Solutions to Make Better Decisions with Your Taxes and Money

11 Money Questions to Ask Your Roommate

Two female roommates reviewing finances together.

Making the decision to live with someone, especially a perfect stranger, can completely disrupt your life. If you make the wrong choice, you could wind up sharing space with a disrespectful slob who pays rent late – if at all.

And while living with someone who’s messy is doable, you certainly don’t want to be stuck with the entire rent payment each month. That’s why it’s important to thoroughly vet a potential roommate’s financial situation before you decide to move in together.

Start with a conversation

Get to know each other a little better before diving right into the money questions. You might scare off prospective roommates if you jump right in with, “How much money do you make?”

There’s a good chance you’ll naturally get answers to a few of the important money questions simply by having a general “get-to-know-you” conversation anyway.

Remember, you should strive to naturally weave these questions into a conversation. Carefully select your words so you don’t come off like you’re conducting an inquisition.

1. What do you do for work?
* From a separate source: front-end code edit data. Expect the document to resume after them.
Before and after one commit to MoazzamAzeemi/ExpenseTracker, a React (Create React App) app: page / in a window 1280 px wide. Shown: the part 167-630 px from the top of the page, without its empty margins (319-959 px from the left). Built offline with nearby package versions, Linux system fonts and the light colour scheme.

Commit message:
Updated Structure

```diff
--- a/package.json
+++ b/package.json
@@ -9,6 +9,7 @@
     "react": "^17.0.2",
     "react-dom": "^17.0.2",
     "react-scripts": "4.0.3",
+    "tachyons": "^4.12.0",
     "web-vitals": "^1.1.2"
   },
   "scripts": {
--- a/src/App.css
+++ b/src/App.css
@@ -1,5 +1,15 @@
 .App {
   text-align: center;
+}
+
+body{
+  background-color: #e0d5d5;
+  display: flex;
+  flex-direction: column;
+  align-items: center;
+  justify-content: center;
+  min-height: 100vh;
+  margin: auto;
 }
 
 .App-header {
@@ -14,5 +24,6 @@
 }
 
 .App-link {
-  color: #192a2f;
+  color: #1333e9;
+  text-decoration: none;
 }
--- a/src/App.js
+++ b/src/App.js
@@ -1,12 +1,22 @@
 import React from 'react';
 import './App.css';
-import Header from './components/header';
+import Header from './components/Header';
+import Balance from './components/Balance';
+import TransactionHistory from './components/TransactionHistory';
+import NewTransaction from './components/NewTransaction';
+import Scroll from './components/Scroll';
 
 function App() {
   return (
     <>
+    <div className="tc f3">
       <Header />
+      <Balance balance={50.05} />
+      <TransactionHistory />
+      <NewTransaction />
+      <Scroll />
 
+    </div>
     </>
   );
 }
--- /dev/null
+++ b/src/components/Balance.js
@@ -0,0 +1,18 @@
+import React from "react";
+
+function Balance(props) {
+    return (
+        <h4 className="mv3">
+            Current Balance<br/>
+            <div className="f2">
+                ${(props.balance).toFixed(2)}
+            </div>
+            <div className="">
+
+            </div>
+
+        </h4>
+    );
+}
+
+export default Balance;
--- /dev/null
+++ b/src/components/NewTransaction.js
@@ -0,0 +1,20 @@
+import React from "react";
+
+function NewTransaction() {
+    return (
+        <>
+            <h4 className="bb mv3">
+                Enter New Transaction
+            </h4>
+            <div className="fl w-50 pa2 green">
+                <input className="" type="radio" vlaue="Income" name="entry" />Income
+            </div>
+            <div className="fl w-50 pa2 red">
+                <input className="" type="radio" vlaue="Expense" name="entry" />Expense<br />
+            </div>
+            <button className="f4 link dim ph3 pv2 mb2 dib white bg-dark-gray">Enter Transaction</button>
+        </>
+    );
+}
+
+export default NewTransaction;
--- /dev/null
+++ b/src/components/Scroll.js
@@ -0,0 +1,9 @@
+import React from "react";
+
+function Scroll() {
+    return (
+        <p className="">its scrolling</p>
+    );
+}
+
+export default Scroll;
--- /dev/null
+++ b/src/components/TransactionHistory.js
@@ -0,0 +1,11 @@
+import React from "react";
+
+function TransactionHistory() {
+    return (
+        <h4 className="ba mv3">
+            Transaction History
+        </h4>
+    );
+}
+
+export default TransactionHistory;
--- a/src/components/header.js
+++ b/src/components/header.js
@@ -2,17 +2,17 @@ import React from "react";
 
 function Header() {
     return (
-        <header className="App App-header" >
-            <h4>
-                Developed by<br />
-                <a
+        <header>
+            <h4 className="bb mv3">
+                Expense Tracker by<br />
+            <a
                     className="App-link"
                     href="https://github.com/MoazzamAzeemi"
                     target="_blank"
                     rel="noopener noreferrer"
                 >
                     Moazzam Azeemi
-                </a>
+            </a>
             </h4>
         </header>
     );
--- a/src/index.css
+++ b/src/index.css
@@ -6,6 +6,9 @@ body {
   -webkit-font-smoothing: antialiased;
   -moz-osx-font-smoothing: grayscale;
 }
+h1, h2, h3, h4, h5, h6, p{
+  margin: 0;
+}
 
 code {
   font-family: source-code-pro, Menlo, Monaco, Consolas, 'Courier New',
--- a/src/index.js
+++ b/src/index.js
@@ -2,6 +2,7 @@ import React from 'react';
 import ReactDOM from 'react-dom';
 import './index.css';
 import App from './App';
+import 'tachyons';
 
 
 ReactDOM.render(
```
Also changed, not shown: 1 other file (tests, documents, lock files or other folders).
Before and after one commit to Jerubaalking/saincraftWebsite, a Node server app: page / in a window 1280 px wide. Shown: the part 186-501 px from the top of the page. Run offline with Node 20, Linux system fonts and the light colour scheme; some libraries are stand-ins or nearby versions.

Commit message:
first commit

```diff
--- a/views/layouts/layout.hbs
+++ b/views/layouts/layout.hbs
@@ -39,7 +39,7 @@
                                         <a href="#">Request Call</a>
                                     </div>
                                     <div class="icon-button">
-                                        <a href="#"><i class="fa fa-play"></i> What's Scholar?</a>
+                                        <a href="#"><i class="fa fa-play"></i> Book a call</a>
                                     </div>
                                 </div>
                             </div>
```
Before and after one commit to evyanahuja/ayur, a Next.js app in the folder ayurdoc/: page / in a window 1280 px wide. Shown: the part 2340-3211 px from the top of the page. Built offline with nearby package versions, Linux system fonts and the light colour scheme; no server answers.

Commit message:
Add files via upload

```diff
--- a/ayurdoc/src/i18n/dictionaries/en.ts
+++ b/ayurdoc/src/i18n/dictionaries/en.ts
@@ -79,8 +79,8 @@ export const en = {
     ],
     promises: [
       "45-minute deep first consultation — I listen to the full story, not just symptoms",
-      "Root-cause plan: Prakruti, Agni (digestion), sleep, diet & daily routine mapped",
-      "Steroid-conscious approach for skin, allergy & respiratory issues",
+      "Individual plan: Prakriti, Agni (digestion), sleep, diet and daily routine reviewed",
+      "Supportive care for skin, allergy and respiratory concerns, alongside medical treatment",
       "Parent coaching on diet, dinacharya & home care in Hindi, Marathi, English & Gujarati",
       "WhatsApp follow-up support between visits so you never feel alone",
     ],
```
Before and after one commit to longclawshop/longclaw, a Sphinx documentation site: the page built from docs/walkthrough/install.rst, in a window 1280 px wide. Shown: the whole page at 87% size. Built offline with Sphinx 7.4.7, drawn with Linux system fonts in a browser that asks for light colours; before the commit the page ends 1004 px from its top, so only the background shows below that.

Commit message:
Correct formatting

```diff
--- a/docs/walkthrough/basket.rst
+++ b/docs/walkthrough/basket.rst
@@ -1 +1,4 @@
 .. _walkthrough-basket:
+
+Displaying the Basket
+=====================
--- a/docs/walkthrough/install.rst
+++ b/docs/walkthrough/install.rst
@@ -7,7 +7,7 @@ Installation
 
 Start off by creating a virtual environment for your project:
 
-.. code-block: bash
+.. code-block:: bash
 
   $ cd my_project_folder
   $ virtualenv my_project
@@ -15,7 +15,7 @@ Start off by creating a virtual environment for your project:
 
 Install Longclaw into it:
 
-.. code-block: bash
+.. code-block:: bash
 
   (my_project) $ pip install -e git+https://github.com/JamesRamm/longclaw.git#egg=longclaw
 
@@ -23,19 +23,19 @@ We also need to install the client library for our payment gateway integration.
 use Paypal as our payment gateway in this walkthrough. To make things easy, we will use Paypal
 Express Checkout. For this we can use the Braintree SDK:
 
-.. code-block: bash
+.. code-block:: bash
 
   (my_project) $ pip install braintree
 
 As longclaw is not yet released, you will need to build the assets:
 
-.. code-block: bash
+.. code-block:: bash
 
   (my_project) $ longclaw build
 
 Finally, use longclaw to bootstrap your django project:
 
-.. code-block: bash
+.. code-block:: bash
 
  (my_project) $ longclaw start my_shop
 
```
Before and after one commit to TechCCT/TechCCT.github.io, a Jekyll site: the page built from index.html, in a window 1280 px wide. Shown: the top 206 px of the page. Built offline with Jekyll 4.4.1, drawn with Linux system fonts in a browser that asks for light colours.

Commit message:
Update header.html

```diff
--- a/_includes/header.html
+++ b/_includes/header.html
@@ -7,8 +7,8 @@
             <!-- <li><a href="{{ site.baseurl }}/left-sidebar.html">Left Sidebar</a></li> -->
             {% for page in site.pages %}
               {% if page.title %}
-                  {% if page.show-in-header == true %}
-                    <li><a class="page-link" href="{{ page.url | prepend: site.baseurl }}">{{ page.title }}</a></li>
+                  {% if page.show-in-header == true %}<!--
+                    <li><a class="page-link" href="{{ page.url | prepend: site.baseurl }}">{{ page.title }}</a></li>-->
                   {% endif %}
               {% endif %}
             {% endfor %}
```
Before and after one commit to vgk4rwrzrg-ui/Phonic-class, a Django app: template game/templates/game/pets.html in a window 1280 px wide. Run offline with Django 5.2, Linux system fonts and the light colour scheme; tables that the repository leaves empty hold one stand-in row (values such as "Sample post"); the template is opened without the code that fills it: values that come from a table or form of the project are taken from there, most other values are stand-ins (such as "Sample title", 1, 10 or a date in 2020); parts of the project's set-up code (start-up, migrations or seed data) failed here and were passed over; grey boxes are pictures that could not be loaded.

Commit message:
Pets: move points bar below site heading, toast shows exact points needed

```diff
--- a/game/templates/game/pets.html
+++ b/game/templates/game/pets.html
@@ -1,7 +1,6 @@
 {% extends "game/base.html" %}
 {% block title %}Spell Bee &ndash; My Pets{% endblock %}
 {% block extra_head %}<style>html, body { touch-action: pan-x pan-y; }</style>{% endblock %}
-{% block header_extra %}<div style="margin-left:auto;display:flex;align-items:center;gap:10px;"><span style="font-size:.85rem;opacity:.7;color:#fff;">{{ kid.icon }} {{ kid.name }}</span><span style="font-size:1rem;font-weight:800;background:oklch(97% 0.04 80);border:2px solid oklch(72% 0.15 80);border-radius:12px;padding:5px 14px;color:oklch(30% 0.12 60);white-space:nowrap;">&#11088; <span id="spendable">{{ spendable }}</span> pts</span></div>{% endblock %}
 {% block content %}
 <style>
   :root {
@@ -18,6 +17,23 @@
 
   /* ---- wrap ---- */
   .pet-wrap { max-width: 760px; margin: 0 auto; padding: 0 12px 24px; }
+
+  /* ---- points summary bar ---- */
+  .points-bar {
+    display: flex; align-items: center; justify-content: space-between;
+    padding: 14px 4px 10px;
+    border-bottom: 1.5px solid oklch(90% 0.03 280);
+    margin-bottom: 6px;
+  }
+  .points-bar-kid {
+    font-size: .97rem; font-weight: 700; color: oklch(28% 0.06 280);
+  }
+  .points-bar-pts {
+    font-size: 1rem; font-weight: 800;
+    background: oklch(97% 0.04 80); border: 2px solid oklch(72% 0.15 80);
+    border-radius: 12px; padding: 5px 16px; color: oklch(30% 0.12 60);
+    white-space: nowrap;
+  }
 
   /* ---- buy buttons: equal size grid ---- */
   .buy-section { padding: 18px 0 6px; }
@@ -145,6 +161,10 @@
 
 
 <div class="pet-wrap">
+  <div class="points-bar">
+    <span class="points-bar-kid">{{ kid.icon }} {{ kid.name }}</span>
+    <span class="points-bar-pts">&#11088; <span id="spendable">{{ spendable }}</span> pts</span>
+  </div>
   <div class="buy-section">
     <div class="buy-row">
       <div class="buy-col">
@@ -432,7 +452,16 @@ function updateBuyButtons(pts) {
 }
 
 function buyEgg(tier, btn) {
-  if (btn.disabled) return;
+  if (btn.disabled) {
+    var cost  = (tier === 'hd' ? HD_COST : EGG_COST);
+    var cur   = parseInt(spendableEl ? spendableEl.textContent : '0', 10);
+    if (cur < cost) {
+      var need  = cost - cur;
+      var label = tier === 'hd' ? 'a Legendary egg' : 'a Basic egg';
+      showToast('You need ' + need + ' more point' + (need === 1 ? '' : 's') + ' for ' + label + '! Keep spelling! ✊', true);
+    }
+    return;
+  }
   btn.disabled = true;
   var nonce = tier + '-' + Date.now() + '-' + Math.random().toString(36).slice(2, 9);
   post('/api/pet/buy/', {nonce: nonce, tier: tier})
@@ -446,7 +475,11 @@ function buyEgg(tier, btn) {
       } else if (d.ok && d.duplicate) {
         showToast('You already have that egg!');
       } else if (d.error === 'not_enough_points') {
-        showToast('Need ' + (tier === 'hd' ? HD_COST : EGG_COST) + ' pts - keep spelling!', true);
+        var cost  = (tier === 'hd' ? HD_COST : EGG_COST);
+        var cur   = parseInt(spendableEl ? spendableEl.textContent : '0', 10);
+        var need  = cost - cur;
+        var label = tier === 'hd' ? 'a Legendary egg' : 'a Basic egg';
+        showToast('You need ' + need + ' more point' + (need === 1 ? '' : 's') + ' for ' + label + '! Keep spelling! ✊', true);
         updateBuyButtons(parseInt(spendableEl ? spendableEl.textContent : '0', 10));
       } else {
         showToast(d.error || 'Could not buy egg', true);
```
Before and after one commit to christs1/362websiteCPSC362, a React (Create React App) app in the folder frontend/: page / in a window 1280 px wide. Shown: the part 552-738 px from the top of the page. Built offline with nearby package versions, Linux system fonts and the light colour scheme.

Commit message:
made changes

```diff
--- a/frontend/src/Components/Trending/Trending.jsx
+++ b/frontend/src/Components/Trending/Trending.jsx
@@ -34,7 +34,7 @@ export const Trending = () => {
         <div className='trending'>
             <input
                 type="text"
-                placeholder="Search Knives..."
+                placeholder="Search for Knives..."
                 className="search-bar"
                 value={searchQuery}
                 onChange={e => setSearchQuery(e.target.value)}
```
This is a straight-forward question that’s not incredibly intrusive, which means it’s a good way to kick off the conversation. You should share your own answer to this question as well.

The goal is to determine if your potential roommate has a full-time job and stable employment. Part-time work or temporary work may be a potential red flag when it comes to always having enough money to pay rent on time.

2. Do you work from home?

Working from home doesn’t necessarily mean they won’t pay rent on time. However, it does mean the person could want to carve out an area of your joint living space for an office.

You should know this information ahead of time to ensure your quality of life and shared space expectations are compatible.

3. How much do you earn annually?

Okay, this one is a bit awkward. People are often hesitant to share annual income. In that case, you could rephrase the question to ask, “Do you feel comfortable with the cost of rent fitting into your monthly budget?”

4. The landlord needs a security deposit and first month’s rent. Is that feasible for you?

Share the cost of your apartment’s security deposit as well as any additional required upfront payments, like first and last month’s rent. It’s important to know your potential roommate is comfortably able to shell out their half before moving on with the process.

5. Can I have the contact information of a former roommate or landlord as a reference?

An employer wouldn’t hire you without calling references, so why would you live with someone you barely know without checking around first?

Calling a former landlord is a great way to ensure this person pays rent on time and didn’t do any damage to his or her former apartment. Check in with old roommates to see if there are any quirks of which you should be made aware or if there was a persistent financial issue.

6. Do you have emergency savings in case something happens?

Hey – the unexpected happens! Could your potential roommate cover rent if he or she lost a job? This exact situation happened to me last year when my roommate lost her job because her company went under.

Luckily, she had a really healthy emergency savings fund and immediately filed for unemployment.  Because she was prepared, there was never an issue covering rent or utilities before she found another job.

7. How do you prefer to pay for utilities?

There are a few different ways to handle splitting utility costs like gas, electric, Internet, cable and water. Some roommates equally divide the responsibilities while others put all utilities in one person’s name and everyone else reimburses them.

No matter your preferred system, it’s always good to ask a potential roommate if they have a strong preference and come up with a clear payment system. Plus, it’s easy to facilitate paying each other by using digital payment apps like Venmo. Gone are the days of saying, “Oh, I just don’t have cash on me right now.

8. Do you want to split the cost of household products?

Toilet paper, paper towels, cleaning supplies, sponges, soap – most of these are just easier to share instead of buying your own. See if your potential roommate has a preference when it comes to restocking these items. It doesn’t hurt to also ask if you’ll share foods like condiments.

9. Do you have a preferred way to handle cost differences?

No matter the situation, there is typically a difference in the use of resources between roommates.

For example, New York City dwellers typically don’t have central air conditioning. That means some elect to use window units, which can significantly drive up electricity costs. If only one person has a window unit in their bedroom, it’s not fair to split the electric bill down the middle.

It helps to discuss these type of differences early on to ensure everyone is clear on the costs they are expected to cover.

10. Do you have pets or plan to get a pet?

Not only are pets expensive, but they can also cause damage to the apartment. Additionally, pet security deposit may be a requirement from your landlord.

If your roommate plans to have a furry friend, make sure they agree to cover the costs of any damage done by the pet to the apartment or your personal property.

11. How will rent get paid?

I once had a co-worker who found out her roommate was three months behind on rent. They each paid rent by sliding a check under the landlord’s door, so she had no way of knowing if her roommate actually paid. It was entirely based on a trust system.

Depending on how your rent is paid, you may want to establish a habit of putting payment receipts on the fridge. To make your request less awkward, you could always say it’s to have proof of payment in case the landlord ever claims they didn’t receive the money.

About Erin Lowry

Erin is a millennial personal finance expert and the founder of BrokeMillennial.com. She's also the author of Broke Millennial: Stop Scraping By and Get Your Financial Life Together. Lowry and her work have been featured on CBS Sunday morning, CNBC, Fox & Friends, USA Today, The Wall Street Journal, Cosmopolitan and NBC News. Connect with Erin on Twitter, Facebook and Google+.

Speak Your Mind

*